CCFC’s Executive Director Josh Golin said, “For years, Google has abdicated its responsibility to kids and families by disingenuously claiming YouTube—a site rife with popular cartoons, nursery rhymes, and toy ads—is not for children under thirteen. Google profits immensely by delivering ads to kids and must comply with COPPA. It’s time for the FTC to hold Google accountable for its illegal data collection and advertising practices.”
Child directed channels such as ChuChuTV Nursery Rhymes & Kids Songs (15.9 million subscribers and over 10 billion channel views) and LittleBabyBum (14.6 million subscribers and over 14 billion channel views) are among the most popular channels on YouTube. Major advertisers pay Google a premium to place their ads in a platform known as “Google Preferred,” which includes a “Parenting and Family” lineup comprised mostly of popular channels targeted to children.
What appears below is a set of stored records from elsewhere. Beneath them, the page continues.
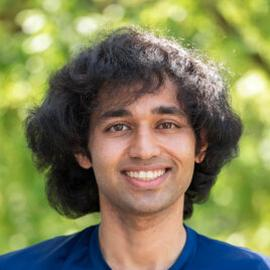
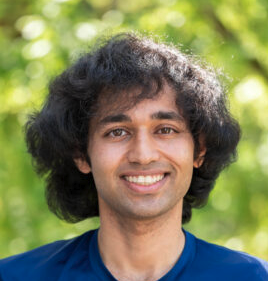
updates

diff --git a/authors/aditya-rastogi/index.html b/authors/aditya-rastogi/index.html
@@ -310,11 +310,11 @@
 
   <meta property="twitter:site" content="@ShadiAlbarqouni" />
   <meta property="twitter:creator" content="@ShadiAlbarqouni" />
-<meta property="twitter:image" content="https://bild2025.github.io/authors/aditya-rastogi/avatar_hu006fa9344060ed4c86d5eb4ad710c7d6_12441_270x270_fill_q75_lanczos_center.jpg" />
+<meta property="twitter:image" content="https://bild2025.github.io/authors/aditya-rastogi/avatar_hu1f9d74a465eee4c1043983758b492142_153314_270x270_fill_q75_lanczos_center.jpg" />
 <meta property="og:site_name" content="BILD" />
 <meta property="og:url" content="https://bild2025.github.io/authors/aditya-rastogi/" />
 <meta property="og:title" content="Aditya Rastogi | BILD" />
-<meta property="og:description" content="Summer School" /><meta property="og:image" content="https://bild2025.github.io/authors/aditya-rastogi/avatar_hu006fa9344060ed4c86d5eb4ad710c7d6_12441_270x270_fill_q75_lanczos_center.jpg" /><meta property="og:locale" content="en-us" />
+<meta property="og:description" content="Summer School" /><meta property="og:image" content="https://bild2025.github.io/authors/aditya-rastogi/avatar_hu1f9d74a465eee4c1043983758b492142_153314_270x270_fill_q75_lanczos_center.jpg" /><meta property="og:locale" content="en-us" />
 
   
 
@@ -753,7 +753,7 @@
       
       <img class="avatar avatar-circle"
            width="270" height="270"
-           src="/authors/aditya-rastogi/avatar_hu006fa9344060ed4c86d5eb4ad710c7d6_12441_270x270_fill_q75_lanczos_center.jpg" alt="Aditya Rastogi">
+           src="/authors/aditya-rastogi/avatar_hu1f9d74a465eee4c1043983758b492142_153314_270x270_fill_q75_lanczos_center.jpg" alt="Aditya Rastogi">
       
 
       <div class="portrait-title">
@@ -784,6 +784,9 @@
 
     <div class="article-style">
       <h1 id="biography">Biography</h1>
+<p>Dr. Aditya Rastogi is a postdoctoral researcher in the Department of Neuroradiology at Universitätsklinikum Bonn, where he works with Prof. Philipp Vollmuth and leads AI research within the Division of Computational Radiology and Clinical AI. His research focuses on developing advanced computational methods for medical image reconstruction, solving inverse problems, and integrating multi-modal neuroimaging.</p>
+<p>His current research interests lie in designing AI algorithms for ultra-low-field MRI and MRI scan-time reduction with a focus on generative modelling and human-in-the-loop optimisation. He earned his M.Tech and Ph.D. from the Indian Institute of Science (IISc), Bangalore, under the supervision of Prof. Phaneendra Yalavarthy, with a specialisation in computational medical imaging. During his doctoral studies, he was awarded the prestigious Prime Minister’s Research Fellowship (PMRF) by the Government of India in recognition of his research potential.</p>
+<p>Prior to joining Universitätsklinikum Bonn, he held a postdoctoral position at Universitätsklinikum Heidelberg. He is also engaged in mentoring graduate students and contributing to open-source initiatives in medical AI.</p>
 
     </div>
 

diff --git a/attend/index.html b/attend/index.html
@@ -756,7 +756,7 @@
   
     <div class="article-style"><h2 id="ready-to-join-us-for-the-summer-school-on-biomedical-imaging-with-deep-learning-in-tunis">Ready to join us for the Summer School on Biomedical Imaging with Deep Learning in Tunis!</h2>
 <h2 id="registration-stay-tuned">Registration (Stay Tuned)</h2>
-<p><strong>Register</strong> now to secure your spot and provide us with essential information. Click <a href="https://forms.gle/wkG53PUPQ7K4zLK3A" target="_blank" rel="noopener">here</a> to access the registration form.</p>
+<p><strong>Register</strong> now to secure your spot and provide us with essential information. Click <a href="https://forms.gle/ZkqCToV86z5mJhvg9" target="_blank" rel="noopener">here</a> to access the registration form.</p>
 <h2 id="accommodation">Accommodation</h2>
 <h3 id="the-accommodtion-will-be-arranged-for-our-invited-speakersguests">The Accommodtion will be arranged for our invited Speakers/Guests.</h3>
 <ul>

diff --git a/people/index.html b/people/index.html
@@ -1084,7 +1084,7 @@
         
         
           
-          <a href="/authors/aditya-rastogi/"><img width="270" height="270" loading="lazy" class="avatar avatar-circle" src="/authors/aditya-rastogi/avatar_hu006fa9344060ed4c86d5eb4ad710c7d6_12441_270x270_fill_q75_lanczos_center.jpg" alt="Avatar"></a>
+          <a href="/authors/aditya-rastogi/"><img width="270" height="270" loading="lazy" class="avatar avatar-circle" src="/authors/aditya-rastogi/avatar_hu1f9d74a465eee4c1043983758b492142_153314_270x270_fill_q75_lanczos_center.jpg" alt="Avatar"></a>
         
 
         <div class="portrait-title">

diff --git a/index.html b/index.html
@@ -867,7 +867,7 @@
         
       
     <p class="cta-btns">
-      <a href="https://forms.gle/wkG53PUPQ7K4zLK3A" target="_blank" rel="noopener" class="btn btn-primary btn-lg mb-md-1"><i class="fas fa-id-card pr-1" aria-hidden="true"></i>Register</a>
+      <a href="https://forms.gle/ZkqCToV86z5mJhvg9" target="_blank" rel="noopener" class="btn btn-primary btn-lg mb-md-1"><i class="fas fa-id-card pr-1" aria-hidden="true"></i>Register</a>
“Google has acted duplicitously by falsely claiming in its terms of service that YouTube is only for those who are age 13 or older, while it deliberately lured young people into an ad-filled digital playground,” said Jeff Chester of the Center for Digital Democracy. “Just like Facebook, Google has focused its huge resources on generating profits instead of protecting privacy.”
Angela J. Campbell, counsel for CCFC and CDD, said: “Given the large number of children affected and the extent of YouTube’s COPPA violations, the FTC needs to impose large civil penalties to show it is serious about protecting children’s privacy online.”
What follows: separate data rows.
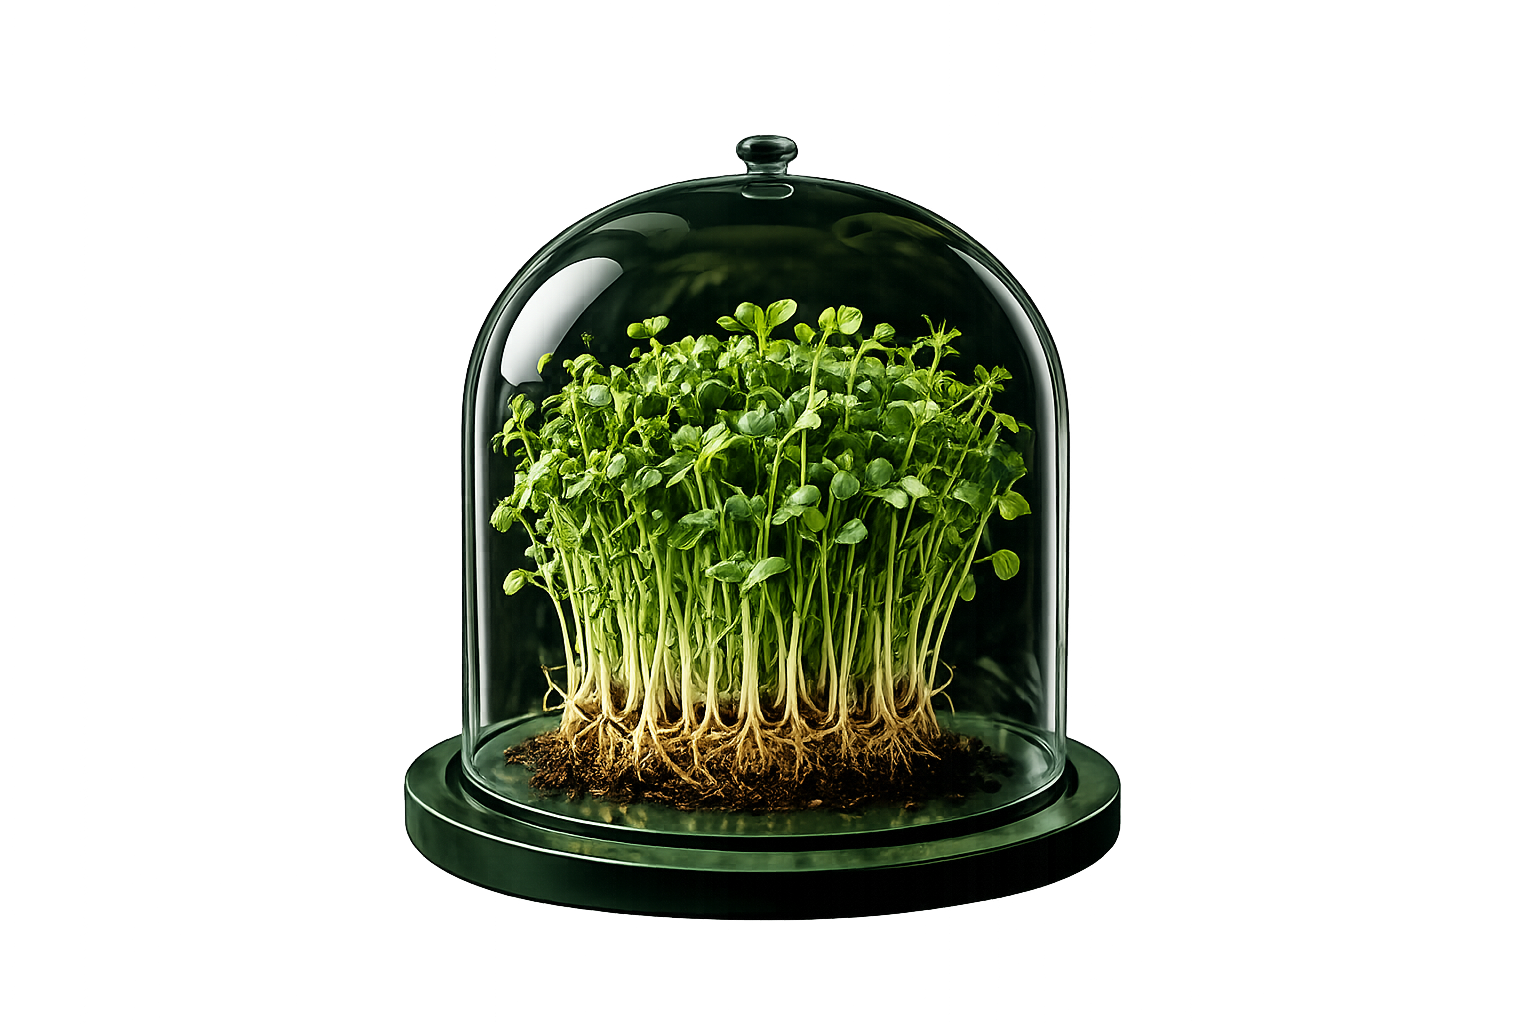
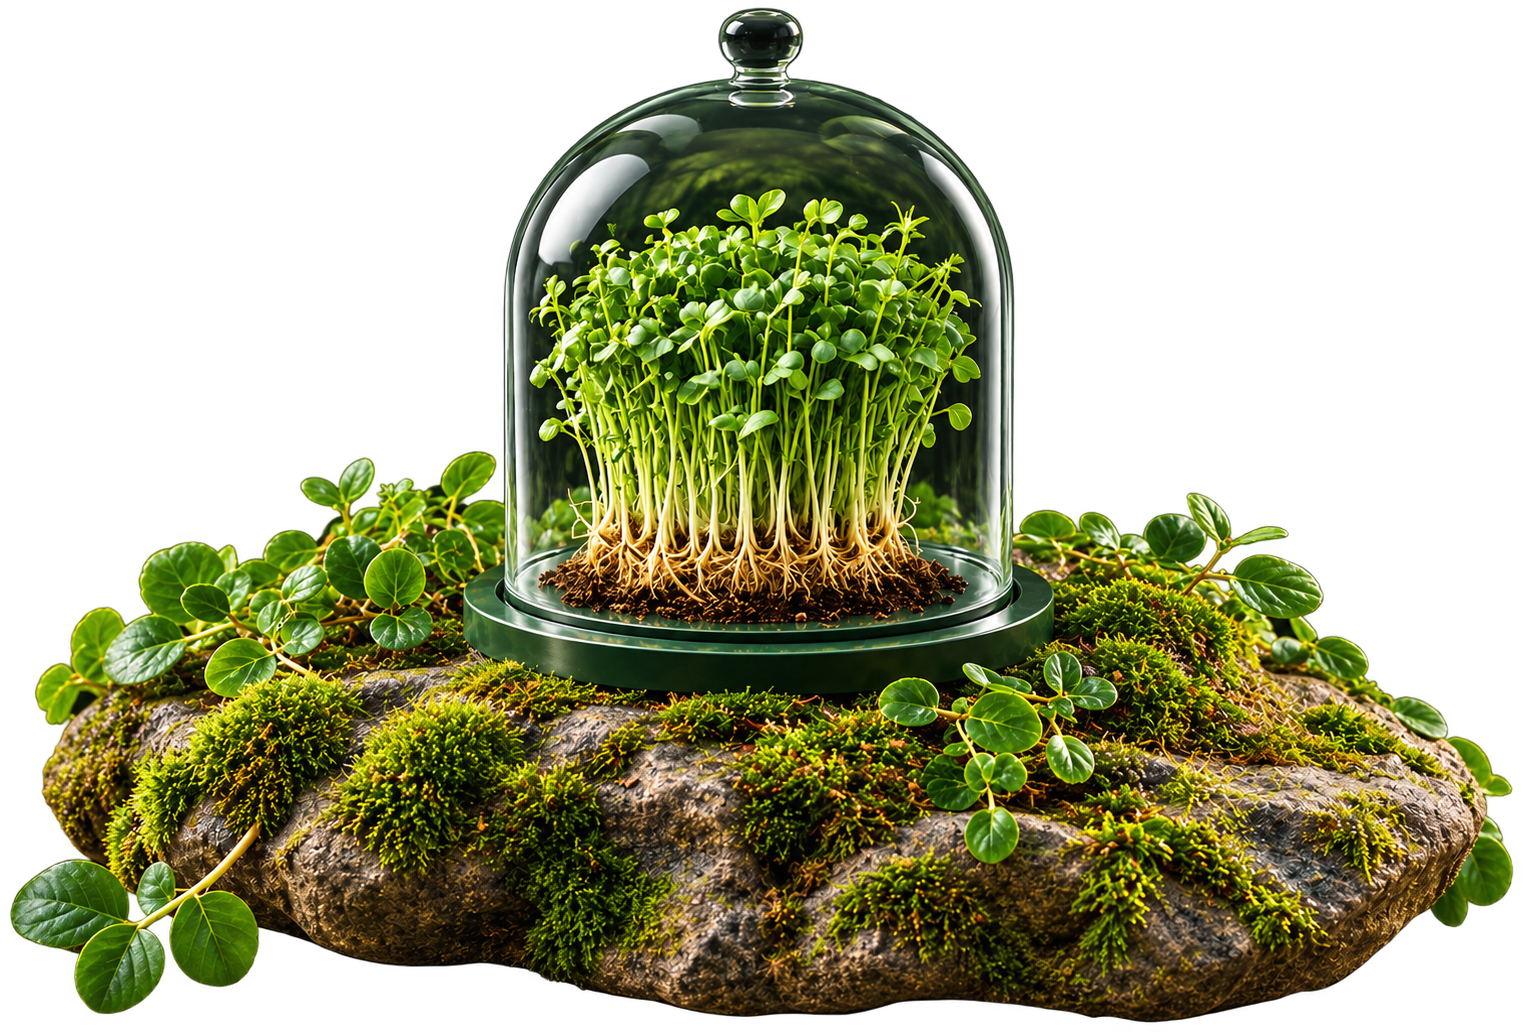
Update navbar and scroll sequence, swap hero images

diff --git a/website/components/Navbar.tsx b/website/components/Navbar.tsx
@@ -13,52 +13,61 @@ const LINKS = [
   { label: "Journal", href: "/blog" },
 ];
 
-export function Navbar() {
+export function Navbar({ variant = "solid" }: { variant?: "solid" | "overlay" }) {
   const { subscription } = usePreorder();
   const cartCount = useCartStore((s) => s.items.reduce((sum, i) => sum + i.quantity, 0));
   const openCart = useCartStore((s) => s.openCart);
   const activeCount = cartCount + (subscription ? 1 : 0);
+  const isOverlay = variant === "overlay";
 
   return (
-    <header className="relative z-20 mx-auto flex max-w-7xl items-center justify-between px-6 py-6 md:px-10">
-      <Link href="/" className="font-display text-2xl leading-none">
-        mini greens
-        <br />
-        <span className="text-(--color-sage)">company.</span>
-      </Link>
-
-      <nav className="hidden items-center gap-8 text-sm text-(--color-muted) lg:flex">
-        <Link href="/#story" className="transition-colors hover:text-(--color-cream)">
-          Our Story
+    <header className={isOverlay ? "fixed inset-x-0 top-0 z-30" : "relative z-20"}>
+      {isOverlay && (
+        <div
+          aria-hidden
+          className="pointer-events-none absolute inset-x-0 -bottom-12 top-0 -z-10 bg-gradient-to-b from-black/55 via-black/20 to-transparent"
+        />
+      )}
+      <div className="mx-auto flex max-w-7xl items-center justify-between px-6 py-6 md:px-10">
+        <Link href="/" className="font-display text-2xl leading-none">
+          mini greens
+          <br />
+          <span className="text-(--color-sage)">& tea co.</span>
         </Link>
-        <Suspense fallback={<span>Shop</span>}>
-          <ShopMenu />
-        </Suspense>
-        {LINKS.map((link) => (
-          <Link key={link.label} href={link.href} className="transition-colors hover:text-(--color-cream)">
-            {link.label}
+
+        <nav className="hidden items-center gap-8 text-sm text-(--color-muted) lg:flex">
+          <Link href="/#story" className="transition-colors hover:text-(--color-cream)">
+            Our Story
           </Link>
-        ))}
-      </nav>
+          <Suspense fallback={<span>Shop</span>}>
+            <ShopMenu />
+          </Suspense>
+          {LINKS.map((link) => (
+            <Link key={link.label} href={link.href} className="transition-colors hover:text-(--color-cream)">
+              {link.label}
+            </Link>
+          ))}
+        </nav>
 
-      <div className="flex items-center gap-3">
-        <Link
-          href="/shop"
-          className="rounded-full bg-(--color-olive) px-5 py-2.5 text-sm font-medium text-white transition-colors hover:bg-(--color-olive-dark)"
-        >
-          Shop Teas
-        </Link>
-        <button
-          type="button"
-          onClick={openCart}
-          aria-label="View your cart"
-          className="relative flex size-10 items-center justify-center rounded-full border border-(--color-border) text-(--color-cream) transition-colors hover:border-(--color-sage)"
-        >
-          <ShoppingBag size={18} />
-          <span className="absolute -right-1 -top-1 flex size-4 items-center justify-center rounded-full bg-(--color-sage) text-[10px] font-semibold text-(--color-ink)">
-            {activeCount}
-          </span>
-        </button>
+        <div className="flex items-center gap-3">
+          <Link
+            href="/shop"
+            className="rounded-full bg-(--color-olive) px-5 py-2.5 text-sm font-medium text-white transition-colors hover:bg-(--color-olive-dark)"
+          >
+            Shop Teas
+          </Link>
+          <button
+            type="button"
+            onClick={openCart}
+            aria-label="View your cart"
+            className="relative flex size-10 items-center justify-center rounded-full border border-(--color-border) text-(--color-cream) transition-colors hover:border-(--color-sage)"
+          >
+            <ShoppingBag size={18} />
+            <span className="absolute -right-1 -top-1 flex size-4 items-center justify-center rounded-full bg-(--color-sage) text-[10px] font-semibold text-(--color-ink)">
+              {activeCount}
+            </span>
+          </button>
+        </div>
       </div>
     </header>
   );

diff --git a/website/components/ScrollSequence.tsx b/website/components/ScrollSequence.tsx
@@ -2,7 +2,10 @@
 
 import { useEffect, useRef } from "react";
 
-const FRAME_COUNT = 604;
+// The sequence has 604 frames of raw footage, but the animation should settle
+// and stop at the "Three minutes, that is all it takes" pose — frame 482 —
+// rather than playing through to the end.
+const PLAYBACK_FRAMES = 482;
 const FRAME_SRC = (i: number) =>
   `/hero-sequence/f${String(i + 1).padStart(4, "0")}.webp`;
 
@@ -57,7 +60,7 @@ export function ScrollSequence() {
     };
 
     const nearestLoaded = (index: number) => {
-      for (let d = 0; d < FRAME_COUNT; d++) {
+      for (let d = 0; d < PLAYBACK_FRAMES; d++) {
         const before = images.current[index - d];
         if (before?.complete && before.naturalWidth) return before;
         const after = images.current[index + d];
@@ -70,7 +73,7 @@ export function ScrollSequence() {
       const rect = section.getBoundingClientRect();
       const distance = section.offsetHeight - window.innerHeight;
       const progress = clamp(-rect.top / Math.max(distance, 1), 0, 1);
-      const index = Math.round(progress * (FRAME_COUNT - 1));
+      const index = Math.round(progress * (PLAYBACK_FRAMES - 1));
 
       if (index !== drawn.current) {
         const img = nearestLoaded(index);
@@ -118,9 +121,9 @@ export function ScrollSequence() {
       }
     };
 
-    images.current = new Array(FRAME_COUNT);
+    images.current = new Array(PLAYBACK_FRAMES);
     load(0, 40);
-    const idle = window.setTimeout(() => load(40, FRAME_COUNT), 600);
+    const idle = window.setTimeout(() => load(40, PLAYBACK_FRAMES), 600);
 
     resize();
     window.addEventListener("scroll", onScroll, { passive: true });

diff --git a/website/app/page.tsx b/website/app/page.tsx
@@ -14,7 +14,7 @@ export default function Home() {
   return (
     <div className="relative overflow-x-clip">
       <LeafDecor />
-      <Navbar />
+      <Navbar variant="overlay" />
       <ScrollSequence />
       <div className="h-32 bg-gradient-to-b from-(--color-ink) to-transparent" />
       <TeaCarousel />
James P. Steyer, CEO of Common Sense, said: “Kids have been watching videos on YouTube for years, something the company has known, and profited off of, by targeting content and ads at children under 13. It is time for Google to be completely transparent with all the facts and institute fundamentally responsible new policies moving forward to protect the privacy of kids. We fully expect Google to work closely with advocates and reach out to parents with information about parental controls, content, and collection practices on YouTube so parents can make informed choices about what content they allow their kids to access and how to protect their privacy.”
Katie McInnis, policy counsel for Consumers Union, said: “YouTube knows children are watching content on their site, and has created content channels specifically aimed at them, but does not appear to obtain the required parental consent before collecting information about them. Google has the responsibility to be COPPA-compliant and ensure that children can safely watch the programs designed and promoted for kids. These practices present serious concerns that warrant the FTC’s attention.”
Groups signing on to the complaint to the FTC along with CDD and CCFC are: Berkeley Media Studies Group; Center for Media Justice; Common Sense; Consumer Action; Consumer Federation of America; Consumer Federation of California; Consumers Union, the advocacy division of Consumer Reports; Consumer Watchdog; Corporate Accountability; Defending the Early Years; Electronic Privacy Information Center (“EPIC”); New Dream; Obligation, Inc.; Parent Coalition for Student Privacy; Parents Across America; Parents Television Council; Privacy Rights Clearinghouse; Public Citizen; The Story of Stuff Project; TRUCE (Teachers Resisting Unhealthy Childhood Entertainment); and USPIRG.
The complaint was drafted by the Communications & Technology Law Clinic in the Institute for Public Representation at Georgetown University Law Center.